- _EXERCISE DIRECTIONS_:
Return, unchanged and with no pictures, the lines below from the very first through the one that contains "import Vue from 'vue'".

- _DATASET_:
○ ○ ○

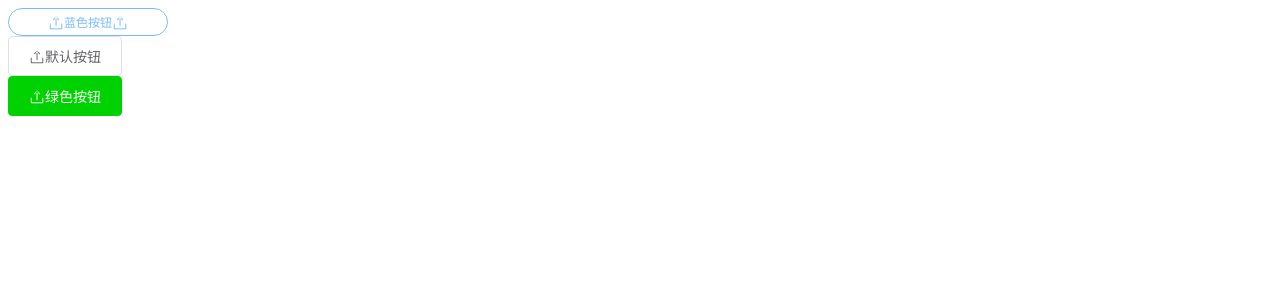
Repository: Cherry-pan/component-packing
Page: /
An editor plug-in stored every save of this project. The page is shown before and after the next save, followed by the edit.
The browser window is 1280 px wide. The pictures show the whole page.
The project was rebuilt for these pictures with package versions that can differ from the ones it lists, and the page was loaded fresh each time. Also part of the build but not shown: vue.config.js.

Above is the page before, as saved 2022-04-30 15:21:00.

### index.html
<!DOCTYPE html>
<html>
  <head>
    <meta charset="utf-8">
    <meta name="viewport" content="width=device-width,initial-scale=1.0">
    <title>component-packing</title>
  </head>
  <body>
    <div id="app"></div>
    <!-- built files will be auto injected -->
  </body>
</html>

### src/main.js
// The Vue build version to load with the `import` command
// (runtime-only or standalone) has been set in webpack.base.conf with an alias.
import Vue from 'vue'
import App from './App'
import router from './router'

Vue.config.productionTip = false
// 引入icon css样式
import "./styles/icon/iconfont.css"
/* eslint-disable no-new */
new Vue({
  el: '#app',
  router,
  components: { App },
  template: '<App/>'
})

### src/styles/icon/iconfont.css
@font-face {
  font-family: "iconfont"; /* Project id 3369880 */
  src:url('iconfont.ttf?t=1651302272505') format('truetype');
}

.iconfont {
  font-family: "iconfont" !important;
  font-size: 16px;
  font-style: normal;
  -webkit-font-smoothing: antialiased;
  -moz-osx-font-smoothing: grayscale;
}

.icon-shangchuan:before {
  content: "\e600";
}

### src/components/Home.vue
<template>
  <div>
    <AButton type="primary" border round disabled size="mini" minWidth="160px" prefix="shangchuan" suffix="shangchuan">
      蓝色按钮
    </AButton>
    <AButton>
      默认按钮
    </AButton>
    <AButton type="success">
      绿色按钮
    </AButton>
  </div>
</template>

<script>
export default {
  name: "Home",
  components: {
    AButton: () => import("@/components/button/Button.vue")
  },

  data() {
    return {};
  }
};
</script>

<!-- Add "scoped" attribute to limit CSS to this component only -->
<style scoped></style>

### src/components/button/Button.vue
<template>
  <div>
    <button
      :class="[theme, isBorder, isRound, specifications]"
      :disabled="disabled"
      class="a-button"
      :style="[minWidthCss]"
    >
      <span>
        <i class="iconfont icon-prefix icon-shangchuan" :class="iconPrefix"></i>
        <slot></slot>
        <i class="iconfont icon-suffix" :class="iconSuffix"></i>
      </span>
    </button>
  </div>
</template>

<script>
export default {
  name: "Button",
  props: {
    //   类型
    type: {
      type: String,
      default: ""
    },
    // 边框
    border: Boolean, //默认是false
    // 圆角
    round: Boolean,
    // 是否禁用
    disabled: Boolean,
    size: {
      type: String,
      default: ""
    },
    minWidth: {
      type: String,
      default: ""
    },
    prefix: {
      type: String,
      default: ""
    },
    suffix:{
        type:String,
        default:""
    }
  },
  computed: {
    // 监听变化
    theme() {
      console.log(this.type);
      // 如果有值，返回
      return this.type ? `a-button-${this.type}` : "";
    },
    isBorder() {
      return this.border ? "is-border" : "";
    },
    isRound() {
      console.log(this.round);
      return this.round ? "is-round" : "";
    },
    specifications() {
      return this.size ? `a-button-${this.size}` : "";
    },
    minWidthCss() {
      // 如果没有值，返回空，有值拼接css样式
      if (!this.minWidth) {
        return "";
      }
      return { "min-width": this.minWidth };
    },
    iconPrefix() {
      return this.prefix ? `icon-${this.prefix}` : "";
    },
    iconSuffix(){
        return this.suffix ? `icon-${this.suffix}`:""
    }
  },
  data() {
    return {};
  },

  mounted() {},

  methods: {}
};
</script>

<style lang="scss" scoped>
.a-button {
  padding: 0 20px 0 20px;
  border-width: 1px;
  border-color: #dcdfe6;
  border-style: solid;
  border-radius: 4px;
  background-color: white;
  font-size: 14px;
  color: #606266;
  height: 40px;
  line-height: 40px;
  > span {
    display: flex;
    align-items: center;
    justify-content: center;
  }
}
// 禁用 透明度
.a-button[disabled] {
  opacity: 0.7;
  // 鼠标变成禁用
  cursor: not-allowed;
}
.a-button-primary {
  border-color: #409eff;
  background-color: #409eff;
  color: white;
  &.is-border {
    background-color: transparent;
    color: #409eff;
  }
}
.a-button-success {
  border-color: #00d100;
  background-color: #00d100;
  color: white;
  &.is-border {
    background-color: transparent;
    color: #00d100;
  }
}
.a-button-warning {
  border-color: #e6a23c;
  background-color: #e6a23c;
  color: white;
  &.is-border {
    background-color: transparent;
    color: #e6a23c;
  }
}
.a-button-danger {
  border-color: #f56c6c;
  background-color: #f56c6c;
  color: white;
  &.is-border {
    background-color: transparent;
    color: #f56c6c;
  }
}
// 圆角
.is-round {
  border-radius: 100px;
}
// 尺寸
.a-button-medium {
  height: 36px;
  line-height: 36px;
}
.a-button-small {
  height: 32px;
  line-height: 32px;
  font-size: 12px;
  padding: 0 15px 0 15px;
}
.a-button-mini {
  height: 28px;
  line-height: 28px;
  font-size: 12px;
  padding: 0 15px 0 15px;
}
</style>

Loaded but not shown: src/App.vue (common file); src/router/index.js (common file)

After the next save:
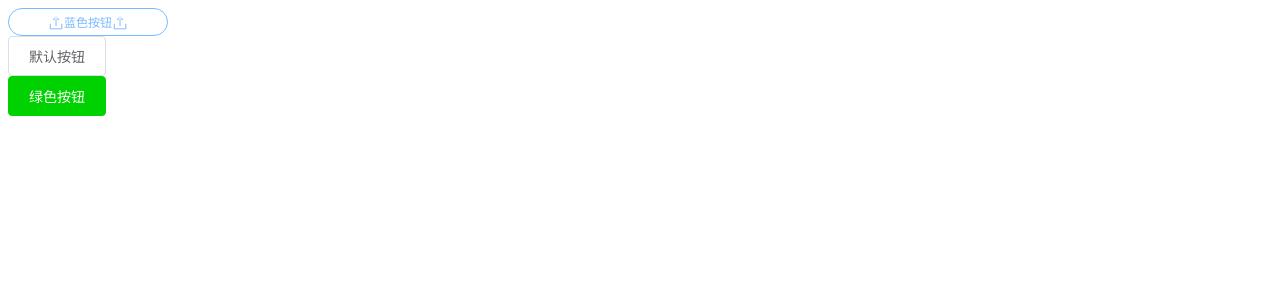
Saved 2 min 15 s later.
--- a/src/components/button/Button.vue
+++ b/src/components/button/Button.vue
@@ -7,9 +7,9 @@
       :style="[minWidthCss]"
     >
       <span>
-        <i class="iconfont icon-prefix icon-shangchuan" :class="iconPrefix"></i>
+        <i v-if="iconPrefix" class="iconfont icon-prefix icon-shangchuan" :class="iconPrefix"></i>
         <slot></slot>
-        <i class="iconfont icon-suffix" :class="iconSuffix"></i>
+        <i v-if="iconSuffix" class="iconfont icon-suffix" :class="iconSuffix"></i>
       </span>
     </button>
   </div>
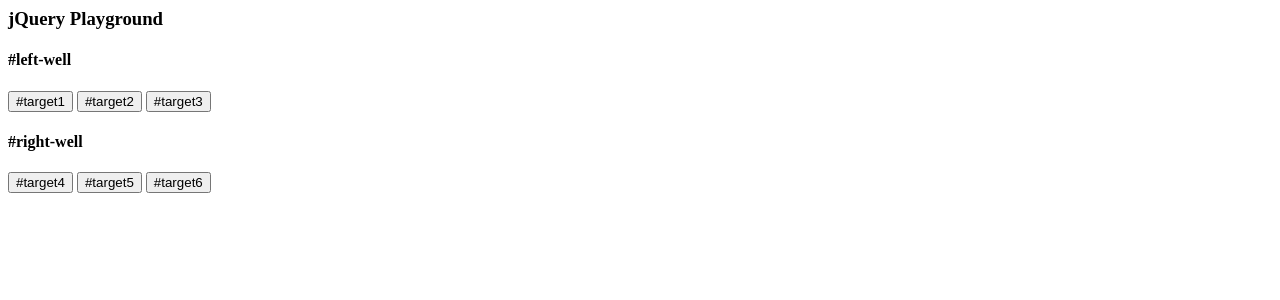
Repository: glgeorgiou/100-days-of-code-projects
Page: Front End Libraries Certification/2.Introduction to jQuery/1.how-thinks-work.html
An editor plug-in stored every save of this project. The page is shown before and after the next save, followed by the edit.
The browser window is 1280 px wide. The pictures show the whole page.

Above is the page before, as saved 2019-05-22 12:31:11.

### Front End Libraries Certification/2.Introduction to jQuery/1.how-thinks-work.html
<!-- Only change code above this line. -->

<div class="container-fluid">
  <h3 class="text-primary text-center">jQuery Playground</h3>
  <div class="row">
    <div class="col-xs-6">
      <h4>#left-well</h4>
      <div class="well" id="left-well">
        <button class="btn btn-default target" id="target1">#target1</button>
        <button class="btn btn-default target" id="target2">#target2</button>
        <button class="btn btn-default target" id="target3">#target3</button>
      </div>
    </div>
    <div class="col-xs-6">
      <h4>#right-well</h4>
      <div class="well" id="right-well">
        <button class="btn btn-default target" id="target4">#target4</button>
        <button class="btn btn-default target" id="target5">#target5</button>
        <button class="btn btn-default target" id="target6">#target6</button>
      </div>
    </div>
  </div>
</div>

Loaded but not shown: Front End Libraries Certification/2.Introduction to jQuery/jquery-3.4.1.min.js (library)

After the next save:
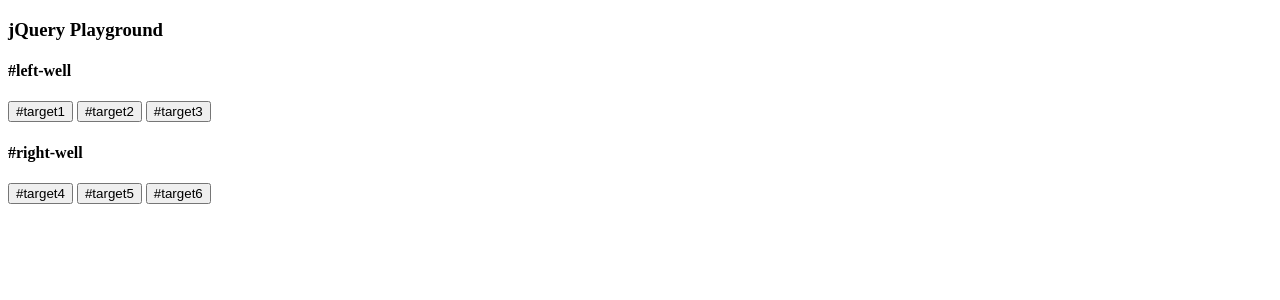
Saved 2 min 35 s later.
--- a/Front End Libraries Certification/2.Introduction to jQuery/1.how-thinks-work.html
+++ b/Front End Libraries Certification/2.Introduction to jQuery/1.how-thinks-work.html
@@ -1,4 +1,14 @@
-<!-- Only change code above this line. -->
+<!DOCTYPE html>
+<html lang="en">
+<head>
+  <meta charset="UTF-8">
+  <meta name="viewport" content="width=device-width, initial-scale=1.0">
+  <meta http-equiv="X-UA-Compatible" content="ie=edge">
+  <title>jQuery Playground</title>
+  <script src="jquery-3.4.1.min.js"></script>
+</head>
+<body>
+  <!-- Only change code above this line. -->
 
 <div class="container-fluid">
   <h3 class="text-primary text-center">jQuery Playground</h3>
@@ -21,3 +31,5 @@
     </div>
   </div>
 </div>
+</body>
+</html>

○ ○ ○

- _THE ANSWER_:
Repository: Cherry-pan/component-packing
Page: /
An editor plug-in stored every save of this project. The page is shown before and after the next save, followed by the edit.
The browser window is 1280 px wide. The pictures show the whole page.
The project was rebuilt for these pictures with package versions that can differ from the ones it lists, and the page was loaded fresh each time. Also part of the build but not shown: vue.config.js.

Above is the page before, as saved 2022-04-30 15:21:00.

### index.html
<!DOCTYPE html>
<html>
  <head>
    <meta charset="utf-8">
    <meta name="viewport" content="width=device-width,initial-scale=1.0">
    <title>component-packing</title>
  </head>
  <body>
    <div id="app"></div>
    <!-- built files will be auto injected -->
  </body>
</html>

### src/main.js
// The Vue build version to load with the `import` command
// (runtime-only or standalone) has been set in webpack.base.conf with an alias.
import Vue from 'vue'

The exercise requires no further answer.